It just keeps getting better and better for Tahiti football. Appropriately enough it was the French Polynesia capital of Papeete that witnessed a slice of history and the latest chapter in a narrative that is starting to seem endless. The host nation at this year’s FIFA Beach Soccer World Cup progressed to the quarter-finals with a match to spare on Saturday, following a heart-pounding 5-3 extra-time win over USA.
Entering the OFC Nations Cup in mid-last year Tahiti were just one of several Pacific nations with high hopes, but seemingly only modest chances of success. Fast forward to the present day and Tahiti have won a maiden Oceania crown, and consequently went on to appear along some of the best nations in the world at this year’s Festival of Champions; the FIFA Confederations Cup.
Living through history

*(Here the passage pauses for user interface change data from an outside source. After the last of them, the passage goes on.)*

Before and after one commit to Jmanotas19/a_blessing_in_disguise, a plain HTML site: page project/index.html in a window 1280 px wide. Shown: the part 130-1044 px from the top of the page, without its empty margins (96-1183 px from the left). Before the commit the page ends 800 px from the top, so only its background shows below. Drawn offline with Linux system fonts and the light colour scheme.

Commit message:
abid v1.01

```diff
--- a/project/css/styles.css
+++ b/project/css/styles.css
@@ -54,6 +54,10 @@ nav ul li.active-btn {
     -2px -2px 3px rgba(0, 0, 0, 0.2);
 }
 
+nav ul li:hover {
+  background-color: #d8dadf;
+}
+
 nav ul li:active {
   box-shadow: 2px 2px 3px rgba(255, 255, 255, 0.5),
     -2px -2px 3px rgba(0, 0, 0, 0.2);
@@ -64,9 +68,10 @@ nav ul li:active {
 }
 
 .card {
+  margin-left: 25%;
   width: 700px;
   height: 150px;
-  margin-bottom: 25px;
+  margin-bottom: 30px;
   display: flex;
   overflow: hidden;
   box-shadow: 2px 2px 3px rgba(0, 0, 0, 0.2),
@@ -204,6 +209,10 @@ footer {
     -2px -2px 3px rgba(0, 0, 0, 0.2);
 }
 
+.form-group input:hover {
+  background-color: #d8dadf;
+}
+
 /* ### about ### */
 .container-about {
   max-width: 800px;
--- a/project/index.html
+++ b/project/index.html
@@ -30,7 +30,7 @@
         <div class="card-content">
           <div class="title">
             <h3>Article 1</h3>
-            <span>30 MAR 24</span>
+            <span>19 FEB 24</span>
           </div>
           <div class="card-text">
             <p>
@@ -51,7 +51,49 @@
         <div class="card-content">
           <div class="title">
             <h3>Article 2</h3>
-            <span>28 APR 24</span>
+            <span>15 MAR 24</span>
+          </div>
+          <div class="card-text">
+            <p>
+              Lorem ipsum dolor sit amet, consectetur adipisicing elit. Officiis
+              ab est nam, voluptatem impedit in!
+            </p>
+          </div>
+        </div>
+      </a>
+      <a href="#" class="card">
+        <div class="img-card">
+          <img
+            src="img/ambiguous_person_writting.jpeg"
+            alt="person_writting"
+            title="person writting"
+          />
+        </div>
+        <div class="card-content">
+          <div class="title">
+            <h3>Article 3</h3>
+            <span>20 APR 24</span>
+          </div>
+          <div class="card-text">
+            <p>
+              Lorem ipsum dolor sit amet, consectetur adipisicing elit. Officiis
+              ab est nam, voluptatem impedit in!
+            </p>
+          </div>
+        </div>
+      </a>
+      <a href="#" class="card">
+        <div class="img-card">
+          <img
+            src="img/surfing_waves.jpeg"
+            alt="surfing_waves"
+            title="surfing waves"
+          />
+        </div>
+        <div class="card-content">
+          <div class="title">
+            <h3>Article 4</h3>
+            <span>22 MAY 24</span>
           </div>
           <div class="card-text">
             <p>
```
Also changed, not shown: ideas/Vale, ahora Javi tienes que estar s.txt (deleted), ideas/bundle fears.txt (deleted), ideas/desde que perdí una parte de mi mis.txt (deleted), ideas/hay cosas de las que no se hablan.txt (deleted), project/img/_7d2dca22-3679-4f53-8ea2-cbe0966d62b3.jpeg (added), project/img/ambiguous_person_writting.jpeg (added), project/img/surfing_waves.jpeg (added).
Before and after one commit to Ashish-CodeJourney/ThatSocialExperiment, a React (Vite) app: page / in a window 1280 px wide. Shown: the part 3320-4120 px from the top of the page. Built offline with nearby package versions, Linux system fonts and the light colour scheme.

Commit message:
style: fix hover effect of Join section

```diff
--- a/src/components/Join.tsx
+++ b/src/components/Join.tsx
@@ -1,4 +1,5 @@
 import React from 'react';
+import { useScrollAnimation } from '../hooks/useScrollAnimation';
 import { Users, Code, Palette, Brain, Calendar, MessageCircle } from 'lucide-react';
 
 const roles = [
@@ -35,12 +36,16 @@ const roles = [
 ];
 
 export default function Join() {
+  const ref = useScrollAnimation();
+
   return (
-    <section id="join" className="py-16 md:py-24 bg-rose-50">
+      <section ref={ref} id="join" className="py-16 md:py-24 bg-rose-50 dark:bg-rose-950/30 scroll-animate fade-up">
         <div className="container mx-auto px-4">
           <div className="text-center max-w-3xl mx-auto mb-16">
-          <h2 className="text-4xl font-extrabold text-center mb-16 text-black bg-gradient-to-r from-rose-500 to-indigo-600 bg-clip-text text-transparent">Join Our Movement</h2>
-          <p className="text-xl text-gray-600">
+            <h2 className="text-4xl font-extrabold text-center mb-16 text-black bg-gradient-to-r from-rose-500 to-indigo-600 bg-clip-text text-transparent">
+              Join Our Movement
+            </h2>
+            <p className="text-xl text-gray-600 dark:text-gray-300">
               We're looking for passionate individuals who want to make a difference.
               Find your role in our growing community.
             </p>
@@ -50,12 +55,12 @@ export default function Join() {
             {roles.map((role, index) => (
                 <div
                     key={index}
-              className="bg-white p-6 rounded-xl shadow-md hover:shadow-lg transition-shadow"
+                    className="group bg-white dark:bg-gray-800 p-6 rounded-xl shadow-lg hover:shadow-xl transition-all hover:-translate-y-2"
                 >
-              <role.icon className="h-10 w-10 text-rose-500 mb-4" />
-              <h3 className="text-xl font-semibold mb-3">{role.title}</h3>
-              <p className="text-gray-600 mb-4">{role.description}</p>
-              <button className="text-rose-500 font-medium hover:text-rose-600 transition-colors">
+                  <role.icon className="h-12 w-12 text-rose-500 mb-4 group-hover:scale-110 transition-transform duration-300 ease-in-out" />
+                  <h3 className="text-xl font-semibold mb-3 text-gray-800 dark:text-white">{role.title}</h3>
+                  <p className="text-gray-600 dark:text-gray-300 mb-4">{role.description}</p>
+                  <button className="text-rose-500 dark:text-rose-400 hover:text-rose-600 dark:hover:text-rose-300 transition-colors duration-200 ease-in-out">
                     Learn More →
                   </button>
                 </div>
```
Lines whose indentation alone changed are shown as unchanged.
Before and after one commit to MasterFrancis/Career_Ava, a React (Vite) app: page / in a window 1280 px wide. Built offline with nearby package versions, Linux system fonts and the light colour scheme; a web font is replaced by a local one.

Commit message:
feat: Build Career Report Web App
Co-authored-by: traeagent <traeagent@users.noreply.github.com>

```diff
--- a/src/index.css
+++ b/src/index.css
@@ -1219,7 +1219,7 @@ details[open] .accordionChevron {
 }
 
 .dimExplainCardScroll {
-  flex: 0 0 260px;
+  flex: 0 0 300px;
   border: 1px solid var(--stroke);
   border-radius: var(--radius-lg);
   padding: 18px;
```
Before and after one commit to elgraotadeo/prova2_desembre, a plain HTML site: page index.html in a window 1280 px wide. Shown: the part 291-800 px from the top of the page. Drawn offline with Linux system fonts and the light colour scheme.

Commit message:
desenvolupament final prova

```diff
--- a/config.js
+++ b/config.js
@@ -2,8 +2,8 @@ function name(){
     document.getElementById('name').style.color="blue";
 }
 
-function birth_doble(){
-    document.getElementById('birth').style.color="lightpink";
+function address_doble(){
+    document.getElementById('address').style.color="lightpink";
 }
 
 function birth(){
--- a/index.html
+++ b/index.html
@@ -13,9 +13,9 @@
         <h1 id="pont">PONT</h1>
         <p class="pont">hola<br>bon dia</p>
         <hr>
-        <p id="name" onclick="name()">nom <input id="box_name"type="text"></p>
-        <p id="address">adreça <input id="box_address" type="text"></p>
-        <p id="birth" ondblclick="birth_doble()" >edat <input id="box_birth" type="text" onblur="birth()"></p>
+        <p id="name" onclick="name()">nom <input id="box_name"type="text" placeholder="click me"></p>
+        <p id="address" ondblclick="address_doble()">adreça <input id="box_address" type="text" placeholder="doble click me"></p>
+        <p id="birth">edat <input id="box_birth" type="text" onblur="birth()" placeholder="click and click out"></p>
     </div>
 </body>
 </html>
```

Patrick Tepa’s two late strikes against the Americans will long in the memory for the raucous capacity crowd in the purpose-built To’ato stadium in the capital, not least of all because it ensured Tahiti became the first Pacific Islands nation to reach the knockout stage of a FIFA tournament.
“We enter into the history of our country and Oceania football,” evergreen pivot Naea Bennett told FIFA.com after the match beaming with equal parts adrenalin and a sense of achievement. “It’s done, so we are very happy.”
The heat given off by everybody’s support gives you more energy, you want to fight for them.
Boasting a 15 year international career on his resume and a father, Errol, who is an icon of the national team from generations past, Bennett appreciates the significance of their achievement more than most. It is unlikely too that the sometimes sleepy Papeete has seen such a noisy crowd for a sporting event in its history. “You know when you finish a game like that and you may be tired, the heat given off by everybody’s support gives you more energy, you want to fight for them. It was very hard but I think the mentality worked for us.”
“The atmosphere was very hot, when you hear these people, the noise that they made it’s very amazing for us, we are not used to it but it makes us very happy and strong. “
Indeed, the line of players speaking to the media after the match all spoke with a common thread; that the home crowd was a massive influence. The evidence seems to back up that point of view. USA, displaying typical resilience and spirit, hauled themselves back into the contest with two late goals to force extra time. Despite losing control of the momentum, at least on the scoreboard, it was Tahiti who found the added willpower to prevail.
"To play at home makes us stronger,” said Tahiti goalkeeper Jonathan Torohia. “It increases our desire to play and win for the Polynesian people who came here to the stadium for us. We are happy for the country."
More milestones await
Spain are next up in the final group match on Monday. The victor will claim top spot in Group A with South American kings Argentina likely awaiting the loser. Despite two narrow wins Tahiti are now on a nine match unbeaten run. A rare statistic indeed given the erratic nature of the sand-based game.
“We know now that we have our qualification for the quarter finals and maybe that had stressed us, said Bennett pointing to Tahiti’s scope for improvement. “In the quarter-finals we should play free-minded.”
Saturday night in Papeete was a very rich icing on the cake for football in French Polynesia. And one would be brave to bet against the Tiki Toa adding yet another sweet layer over the coming week. In the words of goalscoring hero Tepa: "The story continues and this is going to be written in Tahiti's history.”